━━━ Recorded information ━━━

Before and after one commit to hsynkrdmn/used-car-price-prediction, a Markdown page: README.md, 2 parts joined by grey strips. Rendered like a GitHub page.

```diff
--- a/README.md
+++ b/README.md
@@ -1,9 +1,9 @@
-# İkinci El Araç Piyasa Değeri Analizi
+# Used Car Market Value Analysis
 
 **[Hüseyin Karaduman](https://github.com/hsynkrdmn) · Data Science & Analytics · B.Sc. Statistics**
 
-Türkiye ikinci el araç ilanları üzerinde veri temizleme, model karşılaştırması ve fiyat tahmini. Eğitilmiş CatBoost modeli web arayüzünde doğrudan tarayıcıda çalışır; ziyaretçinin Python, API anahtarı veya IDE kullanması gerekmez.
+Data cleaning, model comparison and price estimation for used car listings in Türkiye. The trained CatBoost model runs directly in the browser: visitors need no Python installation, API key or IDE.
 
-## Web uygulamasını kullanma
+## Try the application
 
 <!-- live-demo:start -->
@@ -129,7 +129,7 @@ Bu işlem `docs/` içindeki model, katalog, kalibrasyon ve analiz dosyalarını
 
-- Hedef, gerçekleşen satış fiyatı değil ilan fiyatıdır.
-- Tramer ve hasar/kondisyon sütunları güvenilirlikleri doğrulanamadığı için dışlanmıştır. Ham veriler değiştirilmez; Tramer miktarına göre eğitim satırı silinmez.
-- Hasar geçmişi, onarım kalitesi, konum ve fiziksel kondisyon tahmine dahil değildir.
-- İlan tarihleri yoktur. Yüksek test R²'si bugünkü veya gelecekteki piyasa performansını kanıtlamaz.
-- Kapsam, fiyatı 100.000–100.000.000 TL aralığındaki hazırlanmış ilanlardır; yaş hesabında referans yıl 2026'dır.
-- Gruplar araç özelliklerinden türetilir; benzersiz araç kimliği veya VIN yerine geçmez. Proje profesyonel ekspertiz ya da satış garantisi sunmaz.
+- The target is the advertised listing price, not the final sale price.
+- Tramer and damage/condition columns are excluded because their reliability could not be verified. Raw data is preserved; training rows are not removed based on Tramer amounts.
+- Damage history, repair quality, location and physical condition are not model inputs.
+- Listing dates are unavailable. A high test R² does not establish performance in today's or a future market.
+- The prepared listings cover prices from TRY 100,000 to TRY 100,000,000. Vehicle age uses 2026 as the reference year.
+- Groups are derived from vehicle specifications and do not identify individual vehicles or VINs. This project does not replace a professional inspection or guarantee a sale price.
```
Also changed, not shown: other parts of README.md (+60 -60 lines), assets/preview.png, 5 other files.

━━━

**Problem:** Please return all lines from the records that hold the word "README".

**Solution to this task:**
Before and after one commit to hsynkrdmn/used-car-price-prediction, a Markdown page: README.md, 2 parts joined by grey strips. Rendered like a GitHub page.
--- a/README.md
+++ b/README.md
Also changed, not shown: other parts of README.md (+60 -60 lines), assets/preview.png, 5 other files.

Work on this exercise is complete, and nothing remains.